being in power that a real challenge from any other
party is almost viewed as a lack of respect.


5. (SBU) As part of the same analysis, Niinisto noted
that several SDP candidates have sharply criticized the
concept of a "non-socialist" or "bourgeois" coalition,
which some pundits and candidates have floated as the
best means for CONS and CEN to join forces and unseat the
SDP (see reftel). Niinisto himself dismissed the
possibility of such a coalition, noting that many issues
still separate CEN and CONS and that, again, CONS would
need a strong second-place finish to gain the
credibility necessary for moving from opposition to
government. However, he characterized the SDP's shrill
reaction as yet another example of its leaders simply
being offended that CONS and CEN would consider such a
bold challenge to SDP dominance.

No Power Struggles
--------------

6. (SBU) Niinisto did not specifically address the wide
speculation that his sudden and warmly received return
to domestic politics has caused a power struggle -- and

HELSINKI 00000094 002 OF 002


even rumors of a possible change in leadership -- within
his own party. But he made a clear effort on several
occasions to suggest to the Ambassador that Chairman
Jyrki Katainen is clearly in charge. He referred to
Katainen's strong leadership, his good campaign skills,
and his command of both the issues and the party's
overall strategy. He praised Katainen's skill in
winning the youth vote for the party -- something he
joked that he is not as skilled at (Katainen is 35 and
Niinisto is 58). Nevertheless, Niinisto knows he is the
CONS standard bearer in the voters' eyes and that he
will be a significant player regardless of whether the
party gets into government or not. He even went so far
as to suggest that if the unlikely occurred and CONS did
return to government, he would welcome being named
either Speaker of Parliament or Foreign Minister.

Comment
--------------

7. (SBU) Niinisto is a strong campaigner, a veteran
politician who has served both in opposition and in
government, and he is clearly the Conservatives' best
hope to pick up seats in the upcoming election. For
all these reasons, his sober assessment of CONS's
chances may be one of the better indicators that the
current CEN/SDP coalition is likely to remain in power
after the election.
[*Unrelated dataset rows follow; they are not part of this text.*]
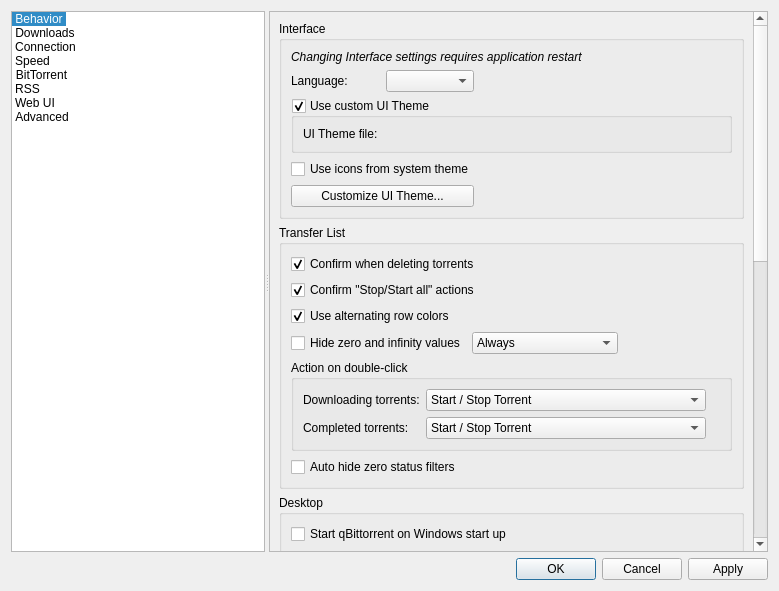
Above: src/gui/optionsdialog.ui from SysAdminDoc/qBittorrent-Vanced before the change. Below: the same form after it.
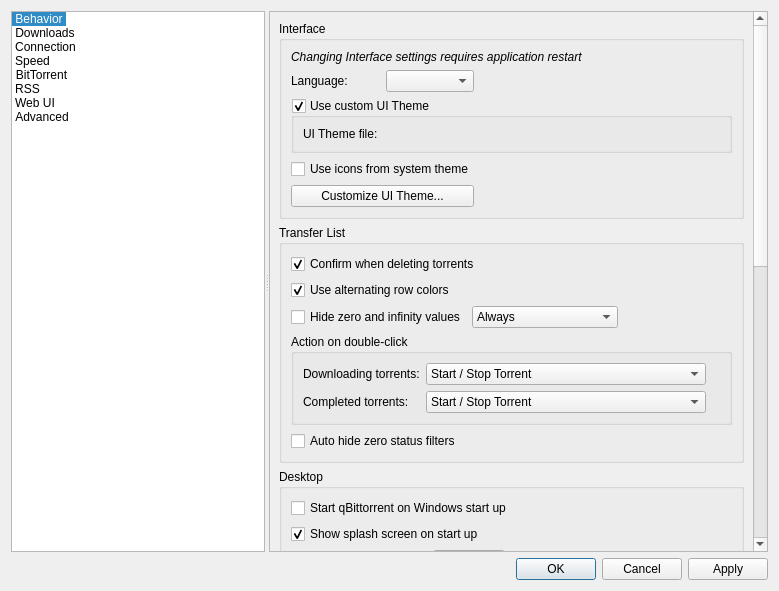
That is the form after the change. Custom widgets are drawn as their Qt base class.

```diff
--- a/src/gui/optionsdialog.ui
+++ b/src/gui/optionsdialog.ui
@@ -226,19 +226,6 @@
                  </property>
                 </widget>
                </item>
-               <item>
-                <widget class="QCheckBox" name="checkConfirmStopAndStartAll">
-                 <property name="toolTip">
-                  <string>Shows a confirmation dialog upon pausing/starting all the torrents</string>
-                 </property>
-                 <property name="text">
-                  <string>Confirm &quot;Stop/Start all&quot; actions</string>
-                 </property>
-                 <property name="checked">
-                  <bool>true</bool>
-                 </property>
-                </widget>
-               </item>
                <item>
                 <widget class="QCheckBox" name="checkAltRowColors">
                  <property name="text">
```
CEN and SDP have worked well --
and worked well together, in the voters' eyes -- and
CONS is still the dark horse. Some analysts say that
CONS, and Katainen, this year actually have their
sights set on the next election when they hope Katainen
will be more seasoned and the party better positioned
for an upset.


8. (SBU) Comment Continued: Perhaps more intriguing is
Niinisto's analysis of the SDP's ability to pull
strings, even if CEN wins. Many claim that the SDP did
just that in 2003, when it came in second and
reluctantly conceded the prime ministership, but managed
to grab both the Foreign and Finance Ministries --
arguably Finland's most powerful portfolios. Indeed,
over the past 40 years, the SDP has only been out of
power once -- from 1991 to 1995 -- and on that occasion
it actually won the election but stepped aside and
allowed CONS and CEN to form the government. Septel
will examine whether or not the current SDP leadership -
- which is showing some early signs of struggling at
this highest levels -- is still in position to play the
kingmaker role.
WARE